Posted in communication and networking, engineering, museum, Optics

Color photos from 1909 Russia

These are amazing! This guy was creating color photos at the turn on the last century.

self portrait
self portrait

“The photographs of Sergei Mikhailovich Prokudin-Gorskii (1863-1944) offer a vivid portrait of a lost world–the Russian Empire on the eve of World War I and the coming revolution. His subjects ranged from the medieval churches and monasteries of old Russia, to the railroads and factories of an emerging industrial power, to the daily life and work of Russia’s diverse population.

“Between 1909-1912, and again in 1915, he completed surveys of eleven regions, traveling in a specially equipped railroad car provided by the Ministry of Transportation.

“We know that Prokudin-Gorskii intended his photographic images to be viewed in color because he developed an ingenious photographic technique in order for these images to be captured in black and white on glass plate negatives, using red, green and blue filters. He then presented these images in color in slide lectures using a light-projection system.”

I am utterly blown away every time I look at these. The technology that went in to making these photos, and the amazing artistry of the photos themselves. Plus the fact that nobody figured out a similar system or other method for color photos until decades later.

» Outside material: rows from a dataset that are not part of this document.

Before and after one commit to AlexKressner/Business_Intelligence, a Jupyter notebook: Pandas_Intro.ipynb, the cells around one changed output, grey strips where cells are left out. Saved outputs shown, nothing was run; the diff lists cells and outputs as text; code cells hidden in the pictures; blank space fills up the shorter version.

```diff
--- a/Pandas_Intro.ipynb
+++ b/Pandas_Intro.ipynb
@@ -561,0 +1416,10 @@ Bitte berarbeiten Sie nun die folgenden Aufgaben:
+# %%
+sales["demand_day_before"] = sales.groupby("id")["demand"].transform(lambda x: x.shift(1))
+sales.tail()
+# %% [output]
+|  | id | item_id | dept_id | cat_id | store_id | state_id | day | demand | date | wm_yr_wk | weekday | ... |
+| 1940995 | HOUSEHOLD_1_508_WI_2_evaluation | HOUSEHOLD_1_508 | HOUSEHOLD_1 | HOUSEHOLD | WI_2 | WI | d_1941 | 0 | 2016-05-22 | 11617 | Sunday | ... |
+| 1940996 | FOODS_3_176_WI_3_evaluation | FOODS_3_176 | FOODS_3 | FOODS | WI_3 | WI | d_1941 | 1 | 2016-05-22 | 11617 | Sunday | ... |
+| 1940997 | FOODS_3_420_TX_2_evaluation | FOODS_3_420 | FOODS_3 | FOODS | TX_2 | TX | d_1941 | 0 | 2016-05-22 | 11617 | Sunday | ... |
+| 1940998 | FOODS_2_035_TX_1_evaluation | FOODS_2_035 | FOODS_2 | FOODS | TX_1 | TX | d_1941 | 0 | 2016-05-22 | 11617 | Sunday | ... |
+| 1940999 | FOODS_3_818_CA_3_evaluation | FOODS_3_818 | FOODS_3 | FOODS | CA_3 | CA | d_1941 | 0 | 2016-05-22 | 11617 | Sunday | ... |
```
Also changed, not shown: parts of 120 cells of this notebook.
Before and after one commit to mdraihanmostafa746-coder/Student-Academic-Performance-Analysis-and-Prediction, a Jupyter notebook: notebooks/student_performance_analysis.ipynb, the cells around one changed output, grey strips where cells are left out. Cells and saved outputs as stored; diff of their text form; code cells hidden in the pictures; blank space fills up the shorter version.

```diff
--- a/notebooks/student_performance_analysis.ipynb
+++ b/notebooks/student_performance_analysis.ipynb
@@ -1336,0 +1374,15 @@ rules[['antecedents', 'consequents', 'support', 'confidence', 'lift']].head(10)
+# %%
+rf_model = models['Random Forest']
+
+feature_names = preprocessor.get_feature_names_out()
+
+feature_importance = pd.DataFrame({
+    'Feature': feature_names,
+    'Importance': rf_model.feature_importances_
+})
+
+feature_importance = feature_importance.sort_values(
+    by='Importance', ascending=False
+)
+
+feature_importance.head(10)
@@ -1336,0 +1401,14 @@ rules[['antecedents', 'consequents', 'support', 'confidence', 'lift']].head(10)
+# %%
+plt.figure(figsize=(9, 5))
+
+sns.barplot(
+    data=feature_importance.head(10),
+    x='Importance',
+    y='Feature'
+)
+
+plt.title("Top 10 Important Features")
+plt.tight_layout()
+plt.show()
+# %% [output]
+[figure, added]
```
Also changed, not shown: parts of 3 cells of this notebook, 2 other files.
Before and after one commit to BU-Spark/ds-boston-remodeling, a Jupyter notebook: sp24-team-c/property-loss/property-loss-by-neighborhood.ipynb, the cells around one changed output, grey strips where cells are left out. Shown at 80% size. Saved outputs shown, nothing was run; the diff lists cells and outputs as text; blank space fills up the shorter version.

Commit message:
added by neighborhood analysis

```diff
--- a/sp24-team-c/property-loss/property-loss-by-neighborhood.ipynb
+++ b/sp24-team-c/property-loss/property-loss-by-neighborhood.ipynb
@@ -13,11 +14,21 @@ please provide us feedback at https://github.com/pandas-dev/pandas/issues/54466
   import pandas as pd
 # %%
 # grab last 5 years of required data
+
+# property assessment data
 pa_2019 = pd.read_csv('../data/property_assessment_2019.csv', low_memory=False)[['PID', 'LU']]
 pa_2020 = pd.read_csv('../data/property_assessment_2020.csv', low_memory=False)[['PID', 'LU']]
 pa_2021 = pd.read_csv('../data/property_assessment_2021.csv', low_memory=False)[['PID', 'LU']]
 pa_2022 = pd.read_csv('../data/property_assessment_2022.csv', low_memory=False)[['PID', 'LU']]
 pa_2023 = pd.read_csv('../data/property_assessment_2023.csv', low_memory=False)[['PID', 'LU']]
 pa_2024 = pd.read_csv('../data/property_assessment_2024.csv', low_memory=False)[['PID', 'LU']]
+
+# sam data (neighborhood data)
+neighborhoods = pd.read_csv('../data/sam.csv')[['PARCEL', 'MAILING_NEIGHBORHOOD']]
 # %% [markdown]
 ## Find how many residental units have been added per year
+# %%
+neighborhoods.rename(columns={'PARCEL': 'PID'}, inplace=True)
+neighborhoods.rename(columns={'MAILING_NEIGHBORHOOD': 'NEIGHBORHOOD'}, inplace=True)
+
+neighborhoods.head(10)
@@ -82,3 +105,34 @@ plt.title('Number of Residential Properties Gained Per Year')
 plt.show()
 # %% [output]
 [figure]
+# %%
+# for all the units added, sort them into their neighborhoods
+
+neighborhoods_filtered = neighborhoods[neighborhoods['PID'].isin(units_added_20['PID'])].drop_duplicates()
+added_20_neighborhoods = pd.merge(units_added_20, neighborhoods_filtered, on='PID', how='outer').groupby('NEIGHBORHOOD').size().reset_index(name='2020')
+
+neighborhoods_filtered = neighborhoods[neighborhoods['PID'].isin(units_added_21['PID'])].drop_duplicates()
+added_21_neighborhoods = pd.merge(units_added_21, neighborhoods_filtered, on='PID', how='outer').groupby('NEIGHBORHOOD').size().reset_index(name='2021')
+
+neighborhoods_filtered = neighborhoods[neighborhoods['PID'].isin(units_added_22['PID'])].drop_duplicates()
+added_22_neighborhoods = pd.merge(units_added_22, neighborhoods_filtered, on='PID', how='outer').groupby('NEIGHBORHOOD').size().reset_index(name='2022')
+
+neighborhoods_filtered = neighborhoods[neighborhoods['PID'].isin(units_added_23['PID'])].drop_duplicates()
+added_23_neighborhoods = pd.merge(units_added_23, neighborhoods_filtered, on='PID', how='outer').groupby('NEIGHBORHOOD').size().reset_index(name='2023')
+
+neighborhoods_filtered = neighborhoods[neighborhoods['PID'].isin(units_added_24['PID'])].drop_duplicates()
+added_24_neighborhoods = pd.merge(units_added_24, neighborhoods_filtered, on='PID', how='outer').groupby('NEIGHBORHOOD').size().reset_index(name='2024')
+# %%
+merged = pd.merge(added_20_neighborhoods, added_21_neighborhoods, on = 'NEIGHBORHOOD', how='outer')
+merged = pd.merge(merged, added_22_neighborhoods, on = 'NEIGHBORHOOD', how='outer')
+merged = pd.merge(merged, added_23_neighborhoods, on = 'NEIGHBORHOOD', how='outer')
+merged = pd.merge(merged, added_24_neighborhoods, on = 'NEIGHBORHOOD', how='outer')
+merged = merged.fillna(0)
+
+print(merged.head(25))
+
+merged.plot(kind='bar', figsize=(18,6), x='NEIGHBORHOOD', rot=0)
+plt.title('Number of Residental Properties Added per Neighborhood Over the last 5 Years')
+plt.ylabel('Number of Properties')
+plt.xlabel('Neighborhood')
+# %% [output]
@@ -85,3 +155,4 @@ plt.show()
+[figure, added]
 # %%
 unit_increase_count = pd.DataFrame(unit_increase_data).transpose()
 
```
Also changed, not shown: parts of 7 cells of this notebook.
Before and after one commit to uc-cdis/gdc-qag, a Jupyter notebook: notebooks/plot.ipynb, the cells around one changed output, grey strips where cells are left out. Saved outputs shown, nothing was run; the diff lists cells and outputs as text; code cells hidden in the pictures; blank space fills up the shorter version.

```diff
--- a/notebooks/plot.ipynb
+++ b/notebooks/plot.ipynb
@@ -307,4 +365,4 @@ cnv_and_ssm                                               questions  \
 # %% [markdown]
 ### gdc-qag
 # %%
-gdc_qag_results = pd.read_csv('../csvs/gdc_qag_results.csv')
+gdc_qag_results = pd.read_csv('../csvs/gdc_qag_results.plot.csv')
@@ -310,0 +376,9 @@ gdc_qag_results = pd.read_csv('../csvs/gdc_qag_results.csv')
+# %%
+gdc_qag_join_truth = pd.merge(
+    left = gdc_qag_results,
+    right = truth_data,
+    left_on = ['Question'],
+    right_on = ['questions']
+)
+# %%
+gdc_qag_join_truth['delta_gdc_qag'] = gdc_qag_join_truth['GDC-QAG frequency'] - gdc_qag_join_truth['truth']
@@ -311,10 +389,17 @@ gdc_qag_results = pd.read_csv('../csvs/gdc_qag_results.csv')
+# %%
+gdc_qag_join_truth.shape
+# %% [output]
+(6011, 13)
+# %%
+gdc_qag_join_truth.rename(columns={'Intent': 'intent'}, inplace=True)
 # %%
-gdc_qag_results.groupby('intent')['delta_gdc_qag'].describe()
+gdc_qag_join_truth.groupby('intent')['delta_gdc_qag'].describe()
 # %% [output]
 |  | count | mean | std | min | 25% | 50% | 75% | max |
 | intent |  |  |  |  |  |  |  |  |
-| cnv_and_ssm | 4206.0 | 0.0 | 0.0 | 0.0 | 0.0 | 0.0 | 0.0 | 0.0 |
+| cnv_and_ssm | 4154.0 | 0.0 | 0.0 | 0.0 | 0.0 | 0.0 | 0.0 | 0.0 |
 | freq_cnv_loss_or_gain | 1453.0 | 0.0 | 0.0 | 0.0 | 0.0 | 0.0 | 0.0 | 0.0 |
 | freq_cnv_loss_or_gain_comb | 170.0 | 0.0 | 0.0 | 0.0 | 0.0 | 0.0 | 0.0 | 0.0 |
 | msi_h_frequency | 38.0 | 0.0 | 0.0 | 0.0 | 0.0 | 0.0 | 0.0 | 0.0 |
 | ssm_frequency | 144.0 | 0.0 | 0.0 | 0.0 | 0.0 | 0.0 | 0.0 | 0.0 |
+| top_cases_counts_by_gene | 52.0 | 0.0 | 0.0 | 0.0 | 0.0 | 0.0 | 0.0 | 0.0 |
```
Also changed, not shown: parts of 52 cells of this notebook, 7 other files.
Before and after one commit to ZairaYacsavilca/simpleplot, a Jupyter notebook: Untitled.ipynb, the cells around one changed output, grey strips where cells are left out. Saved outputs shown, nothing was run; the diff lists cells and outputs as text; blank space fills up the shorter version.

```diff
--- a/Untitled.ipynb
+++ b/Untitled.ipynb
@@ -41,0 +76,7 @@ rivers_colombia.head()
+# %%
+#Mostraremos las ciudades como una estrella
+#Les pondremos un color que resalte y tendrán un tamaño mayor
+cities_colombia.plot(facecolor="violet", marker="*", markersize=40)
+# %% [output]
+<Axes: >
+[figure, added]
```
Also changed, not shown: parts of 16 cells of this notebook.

WOW!

Nomadic Kazakhs on the Steppe
Nomadic Kazakhs on the Steppe


Beth Kelley is an applied & digital anthropologist with an overall interest in how people engage with and are impacted by their environments and vice versa. This has manifested itself in many ways, by looking at creativity, playful spaces, built environments, and environmental enrichment, sustainability, design research, and integrative and collaborative models of learning such as through play and hands-on learning.